Chevrolet announced this morning that the Chevrolet Avalanche will end its run with the 2013 model year. Chevy also announced a special edition Black Diamond Avalanche. Black Diamond Avalanches will feature body-colored bed surrounds, a unique badge on the sail panel, additional features on LS and LT models, and lower prices across the lineup.
“More than 580,000 Avalanches have been sold since its introduction in 2001, and Avalanche has won major awards and recognitions throughout its run,” said Mark Clawson, Avalanche marketing manager. “So it is only fitting that Avalanche retires on a high note.”
“The Chevrolet Avalanche was one of the earliest forays into re-inventing the traditional pickup truck, said Michelle Krebs, senior analyst, Edmunds.com. “It was a vehicle that maintained the traditional truck image and capability but was more versatile for the person buying it for personal use more than work – a lifestyle truck more than a work truck. Other variations on the theme from competitors followed the Avalanche’s debut.”
Originally a concept presented at the 2000 North American International Auto Show in Detroit, the Avalanche and its clone, the Cadillac Escalade EXT, were based on the Chevy Suburban platform. Unusual features included a “midgate” that allowed the owner to expand the cargo area by folding down the rear seats and mid-gate and removing a rear glass panel, opening the cab to the elements. In addition to creating thermoclines in the cab as air-conditioning and heating fought the great outdoors, the early midgate system also had problems with leaks and made the Avalanche and Escalade attractive to thieves.

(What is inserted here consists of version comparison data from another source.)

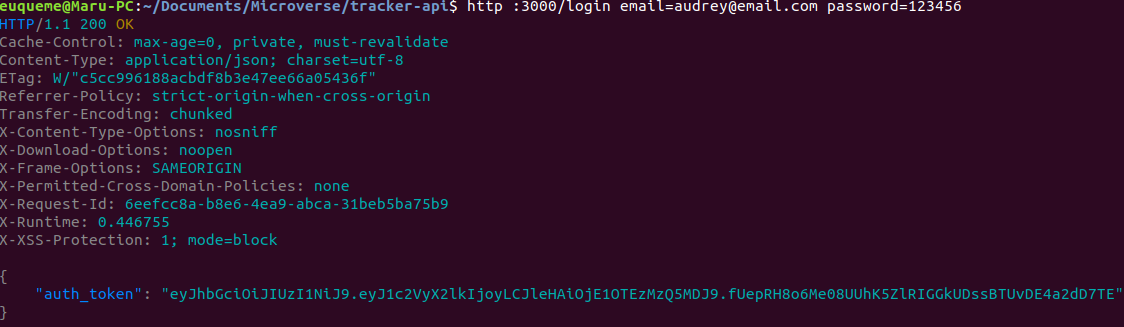
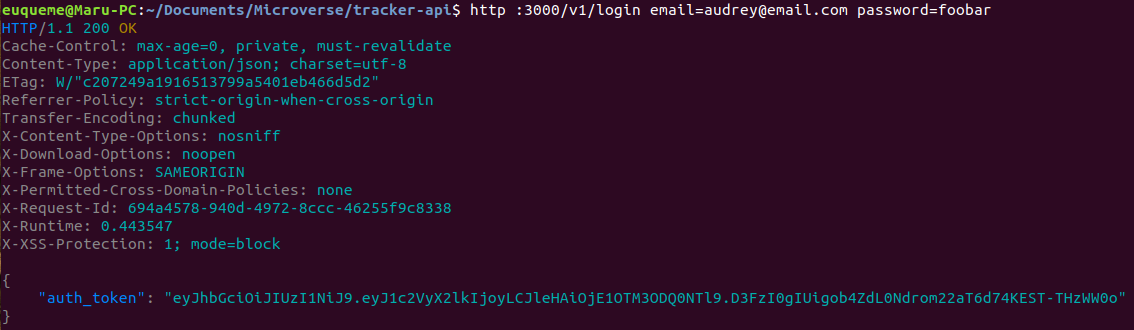
Update images with API Version 1

diff --git a/app/controllers/v1/measurements_controller.rb b/app/controllers/v1/measurements_controller.rb
@@ -1,0 +1,51 @@
+class V1::MeasurementsController < ApplicationController
+  before_action :set_user
+  before_action :set_user_measurement, only: %i[show update destroy]
+  before_action :check_current_user, only: %i[create update destroy]
+
+  # GET /users/:user_id/measurements
+  def index
+    json_response(@user.measurements)
+  end
+
+  # GET /users/:user_id/measurements/:id
+  def show
+    json_response(@measurement)
+  end
+
+  # POST /users/:user_id/measurements
+  def create
+    @user.measurements.create!(measurement_params)
+    json_response(@user.measurements.last, :created)
+  end
+
+  # PUT /users/:user_id/measurements/:id
+  def update
+    @measurement.update(measurement_params)
+    head :no_content
+  end
+
+  # DELETE /users/:user_id/measurements/:id
+  def destroy
+    @measurement.destroy
+    head :no_content
+  end
+
+  private
+
+  def measurement_params
+    params.permit(:description, :amount, :exercise_id, :user_id)
+  end
+
+  def set_user
+    @user = User.find(params[:user_id])
+  end
+
+  def set_user_measurement
+    @measurement = @user.measurements.find_by!(id: params[:id]) if @user
+  end
+
+  def check_current_user
+    raise(ExceptionHandler::AuthenticationError, Message.notyou) unless current_user.id.to_s == params[:user_id]
+  end
+end

diff --git a/app/controllers/v1/exercises_controller.rb b/app/controllers/v1/exercises_controller.rb
@@ -1,0 +1,49 @@
+class V1::ExercisesController < ApplicationController
+  before_action :set_exercise, only: %i[show update destroy]
+  before_action :check_admin, only: %i[create update destroy]
+  skip_before_action :authorize_request, only: %i[index show]
+
+  # GET /exercises
+  def index
+    @exercises = Exercise.all
+    json_response(@exercises)
+  end
+
+  # POST /exercises
+  def create
+    @exercise = current_user.exercises.create!(exercise_params)
+    json_response(@exercise, :created)
+  end
+
+  # GET /exercises/:id
+  def show
+    json_response(@exercise)
+  end
+
+  # PUT /exercises/:id
+  def update
+    @exercise.update(exercise_params)
+    head :no_content
+  end
+
+  # DELETE /exercises/:id
+  def destroy
+    @exercise.destroy
+    head :no_content
+  end
+
+  private
+
+  def exercise_params
+    # whitelist params
+    params.permit(:name)
+  end
+
+  def set_exercise
+    @exercise = Exercise.find(params[:id])
+  end
+
+  def check_admin
+    raise(ExceptionHandler::AuthenticationError, Message.notallowed) unless current_user.admin
+  end
+end

diff --git a/app/controllers/v1/users_controller.rb b/app/controllers/v1/users_controller.rb
@@ -1,0 +1,22 @@
+class V1::UsersController < ApplicationController
+  skip_before_action :authorize_request, only: :create
+  # POST /signup
+  # return authenticated token upon signup
+
+  def create
+    user = User.create!(user_params)
+    auth_token = AuthenticateUser.new(user.email, params[:password]).call
+    response = { message: Message.account_created, auth_token: auth_token }
+    json_response(response, :created)
+  end
+
+  private
+
+  def user_params
+    params.permit(
+      :name,
+      :email,
+      :password
+    )
+  end
+end

diff --git a/app/controllers/v1/authentication_controller.rb b/app/controllers/v1/authentication_controller.rb
@@ -1,0 +1,15 @@
+class V1::AuthenticationController < ApplicationController
+  skip_before_action :authorize_request, only: :authenticate
+  # return auth token once user is authenticated
+  def authenticate
+    auth_token =
+      AuthenticateUser.new(auth_params[:email], auth_params[:password]).call
+    json_response(auth_token: auth_token)
+  end
+
+  private
+
+  def auth_params
+    params.permit(:email, :password)
+  end
+end
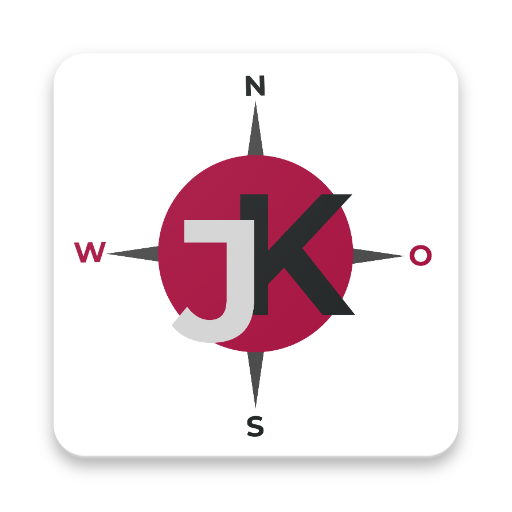
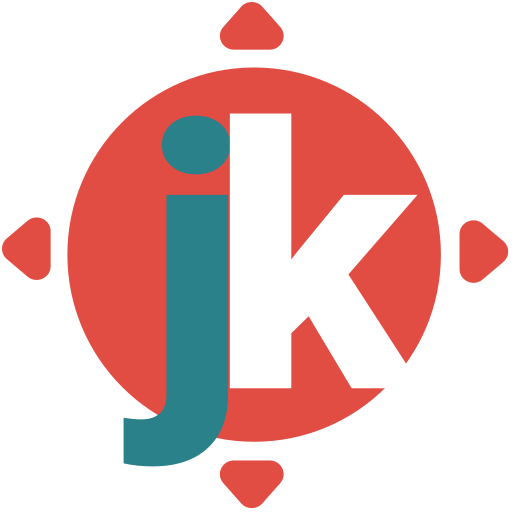
Update branding

diff --git a/src/views/brand.scss b/src/views/brand.scss
@@ -11,6 +11,39 @@ $color-darker: scale-color(white, $lightness: -54%);
 $color-darkest: scale-color(white, $lightness: -87%);
 
 $theme-palette-primary: (
+  50: #fbeae8,
+  100: #f6c9c7,
+  200: #f0a6a1,
+  300: #ea827b,
+  400: #e6675f,
+  500: #e14c43,
+  600: #dd453d,
+  700: #d93c34,
+  800: #d5332c,
+  900: #cd241e,
+  A100: #ffffff,
+  A200: #ffd2d0,
+  A400: #ffa09d,
+  A700: #ff8784,
+  contrast: (
+    50: $color-darkest,
+    100: $color-darkest,
+    200: $color-darkest,
+    300: $color-darkest,
+    400: $color-darkest,
+    500: $color-lightest,
+    600: $color-lightest,
+    700: $color-lightest,
+    800: $color-lightest,
+    900: $color-lightest,
+    A100: $color-darkest,
+    A200: $color-darkest,
+    A400: $color-darkest,
+    A700: $color-darkest,
+  )
+);
+
+$theme-palette-accent: (
   50: #e5f0f1,
   100: #bfd9dc,
   200: #95c0c4,
@@ -30,39 +63,6 @@ $theme-palette-primary: (
     100: $color-darkest,
     200: $color-darkest,
     300: $color-darkest,
-    400: $color-lightest,
-    500: $color-lightest,
-    600: $color-lightest,
-    700: $color-lightest,
-    800: $color-lightest,
-    900: $color-lightest,
-    A100: $color-darkest,
-    A200: $color-darkest,
-    A400: $color-darkest,
-    A700: $color-darkest,
-  )
-);
-
-$theme-palette-accent: (
-  50: #fbeae8,
-  100: #f6c9c7,
-  200: #f0a6a1,
-  300: #ea827b,
-  400: #e6675f,
-  500: #e14c43,
-  600: #dd453d,
-  700: #d93c34,
-  800: #d5332c,
-  900: #cd241e,
-  A100: #ffffff,
-  A200: #ffd2d0,
-  A400: #ffa09d,
-  A700: #ff8784,
-  contrast: (
-    50: $color-darkest,
-    100: $color-darkest,
-    200: $color-darkest,
-    300: $color-lightest,
     400: $color-lightest,
     500: $color-lightest,
     600: $color-lightest,

diff --git a/src/views/index.html b/src/views/index.html
@@ -4,7 +4,7 @@
     <meta charset="utf-8">
     <meta http-equiv="cache-control" content="max-age=86400; must-revalidate">
     <meta http-equiv="Content-Security-Policy" content="
-      connect-src 'self' https://jugendkompass.wooportal.app https://*.googleapis.com;
+      connect-src 'self' https://jugendkompass-din.de https://*.googleapis.com;
       default-src gap: 'self' 'unsafe-inline';
       img-src data: 'self'
         https://*.tile.openstreetmap.org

Another widespread problem was unsightly bleaching of the cladding applied to Avalanches from 2001 to 2003. GM did address these problems and owners have been generally pleased with their vehicles. The Avalanche was named Motor Trends’ Truck of the Year in 2002.
The Avalanche was supposed to help General Motors end Ford’s long reign as king of the pickups. While aggregate sales of the Avalanche, Escalade, Silverado and GMC Sierra often exceeded sales of the F-150, the Avalanche itself was usually more successful in cannibalizing Silverado sales than generating conquests from Ford and Dodge.
Avalanche sales peaked at 93,482 in 2003 and were gradually declining until 2007. In 2008, sales plunged 37.0 percent followed by a complete nosedive in 2009, when sales totaled 16,432, just 17.8 percent of peak sales. Sales have risen in the past couple of years but the market no longer justified development of a long-overdue replacement. Through the end of March 2012, Chevrolet has sold 589,719 Avalanches.
The Avalanche and Escalade did have a big impact on the full-size pickup market, making the crew cab a more popular body style than was previously the case: crew cabs now account for a majority of full-size pickup sales. They were also popular with those whose actual needs for a pickup’s utility were secondary to its usefulness as a family vehicle. Up until the recession and gas price crisis of 2007-2008, this segment of pickup buyers accounted for a large part of the rapid expansion of the U.S. pickup market.
“Although Avalanche sales have tapered off in recent years, as crew cabs have grown to dominate Silverado sales, we know there are many Avalanche enthusiasts among Chevy customers,” said Clawson. “The Black Diamond Avalanche is our way of saying ‘Thank you’ and making it just a little more attractive to own one more Avalanche.”
|CHEVROLET AVALANCHE SALES HISTORY|
|Total to Date||589,719|